The government is proposing to make changes to anti-discrimination law, but they have baulked at tackling the ‘religious exemptions’ that mean the law doesn’t apply to ‘religious-run’ organisations. Except in one area:
“Religious providers of aged care will no longer be permitted to discriminate against their elderly residents, including persons of alternative sexual identities and sexual orientation. The fact that, currently, such providers can still deny the aged GLBTI community basic fairness and decency is a disgrace.” [Moira Clarke: OnlineOpinion]
Why should we care if ‘religious-run’ aged care providers discriminate against gays and lesbians, whether in residential homes or in-home services? The submission by Anneke Deutsch of the Matrix Guild, who joins us tonight, demonstrates why the law needs to change. Because not-for-profits, including religious-run providers, are the major providers of aged care in Australia.
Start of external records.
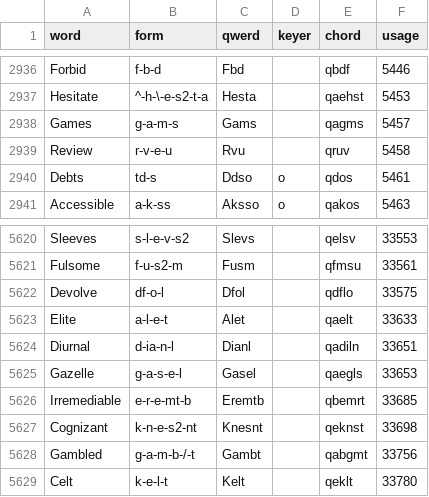
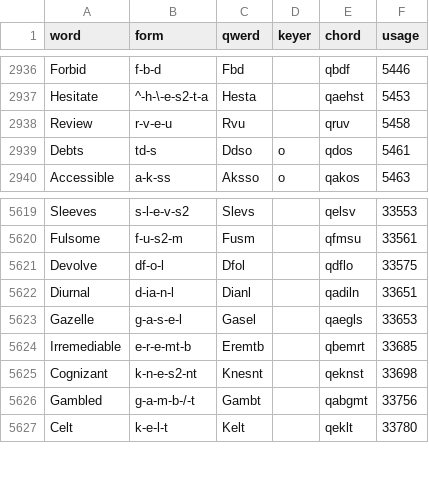
Before and after one commit to codepoke-kk/qwertigraphy, a CSV file: qwertigraph/dictionaries/anniversary_core.csv, drawn as a sheet; only a part is shown, gaps mark what is left out; the diff names each change by its address in the sheet, - before the commit and + after, or states it on an @@ line.

```diff
--- a/qwertigraph/dictionaries/anniversary_core.csv
+++ b/qwertigraph/dictionaries/anniversary_core.csv
-row 2938: Games | g-a-m-s | Gams |  | qagms | 5457
-row 5623: Elite | a-l-e-t | Alet |  | qaelt | 33633
```
Also changed, not shown: qwertigraph/dictionaries/anniversary_cmu.csv, qwertigraph/dictionaries/anniversary_supplement.csv.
Anglicare Sydney, whose aged care arm, Chesalon, receives around $25m of government money to care for seniors, wants the ‘religious exemptions’ that allow them to deny the aged GLBTI community basic fairness and decency to stay, saying that the new laws would lead to conflicts in aged care residential communities.
“Once a person or couples are accepted into such a community, there is the potential for conflict where the person or couples are in fundamental disagreement with the religious ethos of the service provider or where the service provider has objections to the lifestyle or behaviours of the new resident(s).” [Senate submission]
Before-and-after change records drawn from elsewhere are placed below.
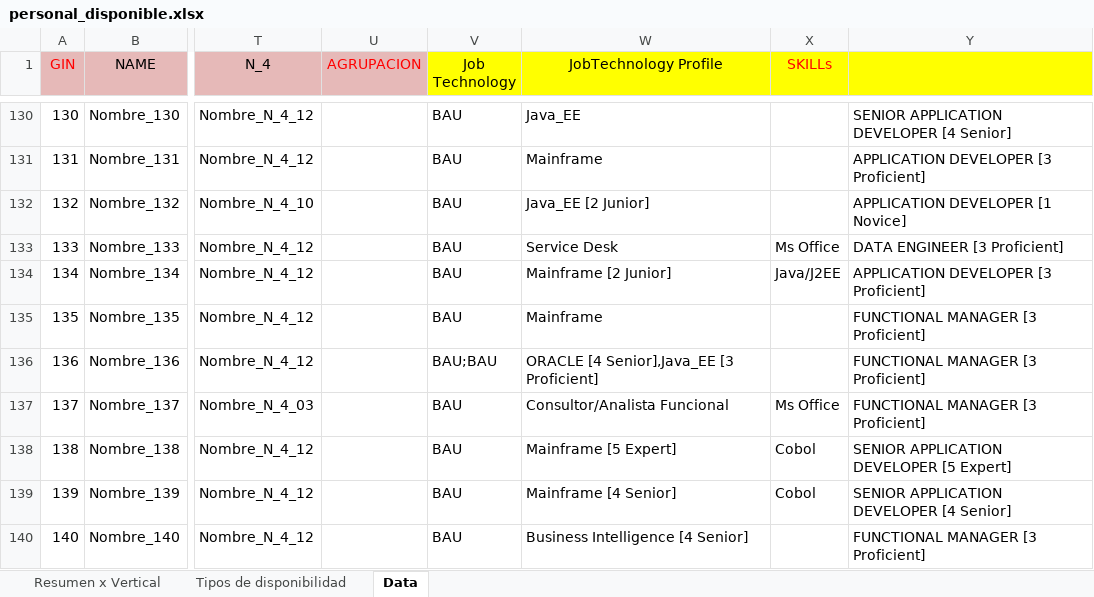
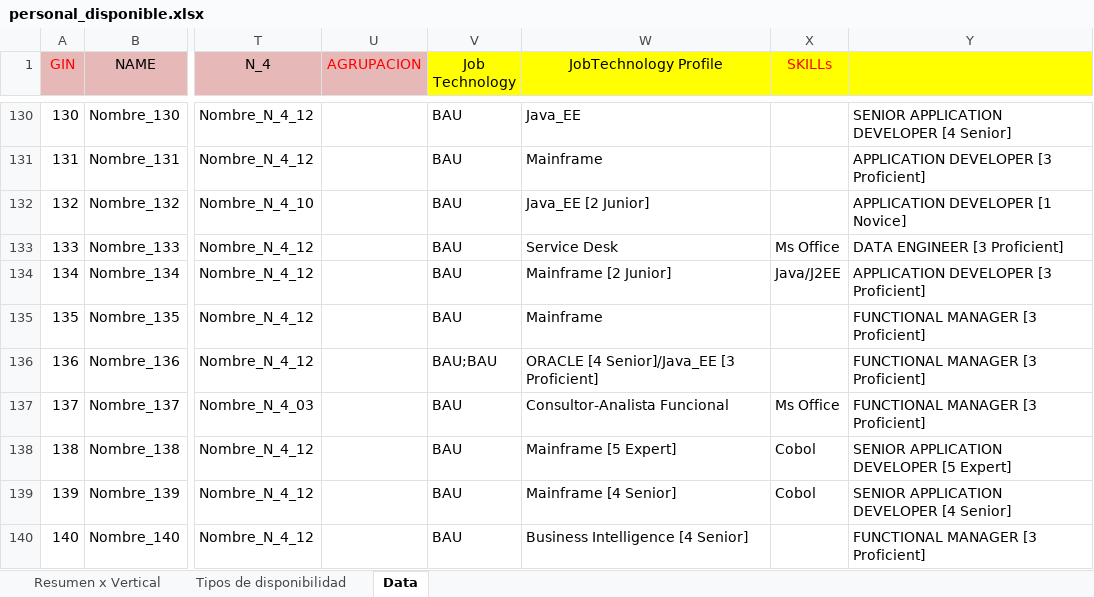
Before and after one commit to rubencuellar22/Eviden-Disponible---Grupo-3, an Excel workbook: Spring/back_personal_disponible/src/main/resources/files/personal_disponible.xlsx, sheet Data, drawn as a sheet; only a part is shown, gaps mark what is left out; values as stored, in another font and other column widths than the file's, no borders; the diff covers the shown part only; the diff names each change by its address in the sheet, - before the commit and + after, or states it on an @@ line.

```diff
--- a/Spring/back_personal_disponible/src/main/resources/files/personal_disponible.xlsx (sheet Data)
+++ b/Spring/back_personal_disponible/src/main/resources/files/personal_disponible.xlsx (sheet Data)
-W136 (JobTechnology Profile): ORACLE [4 Senior],Java_EE [3 Proficient]
+W136 (JobTechnology Profile): ORACLE [4 Senior]/Java_EE [3 Proficient]
-W137 (JobTechnology Profile): Consultor/Analista Funcional
+W137 (JobTechnology Profile): Consultor-Analista Funcional
```
Also changed, not shown: 11 edited cells elsewhere in this sheet, 3 other files.
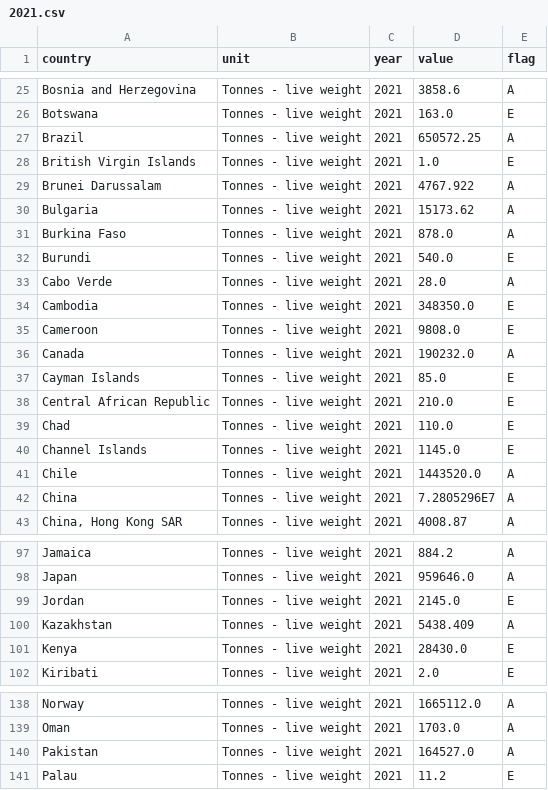
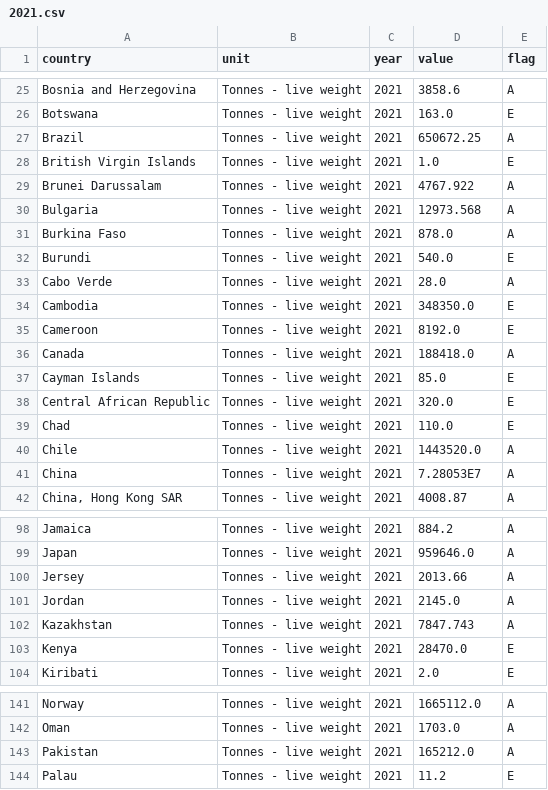
Before and after one commit to hshdhu/module_etl_project, a CSV file: output/fao_long_cleaned/2021.csv, drawn as a sheet; only a part is shown, gaps mark what is left out; the diff covers the shown part only.

```diff
--- a/output/fao_long_cleaned/2021.csv
+++ b/output/fao_long_cleaned/2021.csv
@@ -26,6 +26,6 @@ Bosnia and Herzegovina,Tonnes - live weight,2021,3858.6,A
 Botswana,Tonnes - live weight,2021,163.0,E
-Brazil,Tonnes - live weight,2021,650572.25,A
+Brazil,Tonnes - live weight,2021,650672.25,A
 British Virgin Islands,Tonnes - live weight,2021,1.0,E
 Brunei Darussalam,Tonnes - live weight,2021,4767.922,A
-Bulgaria,Tonnes - live weight,2021,15173.62,A
+Bulgaria,Tonnes - live weight,2021,12973.568,A
 Burkina Faso,Tonnes - live weight,2021,878.0,A
@@ -34,10 +34,9 @@ Cabo Verde,Tonnes - live weight,2021,28.0,A
 Cambodia,Tonnes - live weight,2021,348350.0,E
-Cameroon,Tonnes - live weight,2021,9808.0,E
-Canada,Tonnes - live weight,2021,190232.0,A
+Cameroon,Tonnes - live weight,2021,8192.0,E
+Canada,Tonnes - live weight,2021,188418.0,A
 Cayman Islands,Tonnes - live weight,2021,85.0,E
-Central African Republic,Tonnes - live weight,2021,210.0,E
+Central African Republic,Tonnes - live weight,2021,320.0,E
 Chad,Tonnes - live weight,2021,110.0,E
-Channel Islands,Tonnes - live weight,2021,1145.0,E
 Chile,Tonnes - live weight,2021,1443520.0,A
-China,Tonnes - live weight,2021,7.2805296E7,A
+China,Tonnes - live weight,2021,7.28053E7,A
 "China, Hong Kong SAR",Tonnes - live weight,2021,4008.87,A
@@ -98,5 +99,6 @@ Jamaica,Tonnes - live weight,2021,884.2,A
 Japan,Tonnes - live weight,2021,959646.0,A
-Jordan,Tonnes - live weight,2021,2145.0,E
-Kazakhstan,Tonnes - live weight,2021,5438.409,A
-Kenya,Tonnes - live weight,2021,28430.0,E
+Jersey,Tonnes - live weight,2021,2013.66,A
+Jordan,Tonnes - live weight,2021,2145.0,A
+Kazakhstan,Tonnes - live weight,2021,7847.743,A
+Kenya,Tonnes - live weight,2021,28470.0,E
 Kiribati,Tonnes - live weight,2021,2.0,E
@@ -139,3 +142,3 @@ Norway,Tonnes - live weight,2021,1665112.0,A
 Oman,Tonnes - live weight,2021,1703.0,A
-Pakistan,Tonnes - live weight,2021,164527.0,A
+Pakistan,Tonnes - live weight,2021,165212.0,A
 Palau,Tonnes - live weight,2021,11.2,E
```
Also changed, not shown: 3 added rows and 43 edited cells elsewhere in this file, data_input/data_fao/aquaculture_data.csv, output/fao_long_cleaned/2018.csv, 10 other files.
Other aged care providers take a very different view. Anglicare Melbourne does not directly own an aged care business, but there is a closely-related Anglican aged-care service provider, Benetas. We speak to their Research and Development Manager, Alan Gruner.
One of the largest providers of aged care is Uniting Care, affiliated with the Uniting Church, and their submission couldn’t be more different to Anglicare Sydney: Uniting Care Ageing has claimed an industry first with the appointment of a specific project officer Kellie Shields to reach out to older people from the lesbian, gay, bisexual, transgender and intersex (LGBTI) communities and help the organisation better meet their needs. [Submission] We’ll speak to the director of Uniting Care Ageing, Steve Teulan.
UPDATE Uniting care would like your input into a survey they are conducting to develop an understanding and knowledge of the needs of the LGBTI community in order to cater to their community and care needs. If you wish to obtain more information about UnitingCare NSW.ACT or its work for the lesbian, gay, bisexual, transgender, and/ or intersex community, please contact the LGBTI Project Officer Kellie Shields on firstname.lastname@example.org or 0410 619 103.
I mentioned earlier that not-for-profits, including religious-run providers, are the major providers of aged care in Australia. By contrast, the largest for-profit private aged-care provider, BUPA, has only 2.5% of the market.
Lisa Meyer, General Manager of the BUPA aged-care home in Windsor, will be in the studio to tell us what life is like in her facility for GLBTI residents.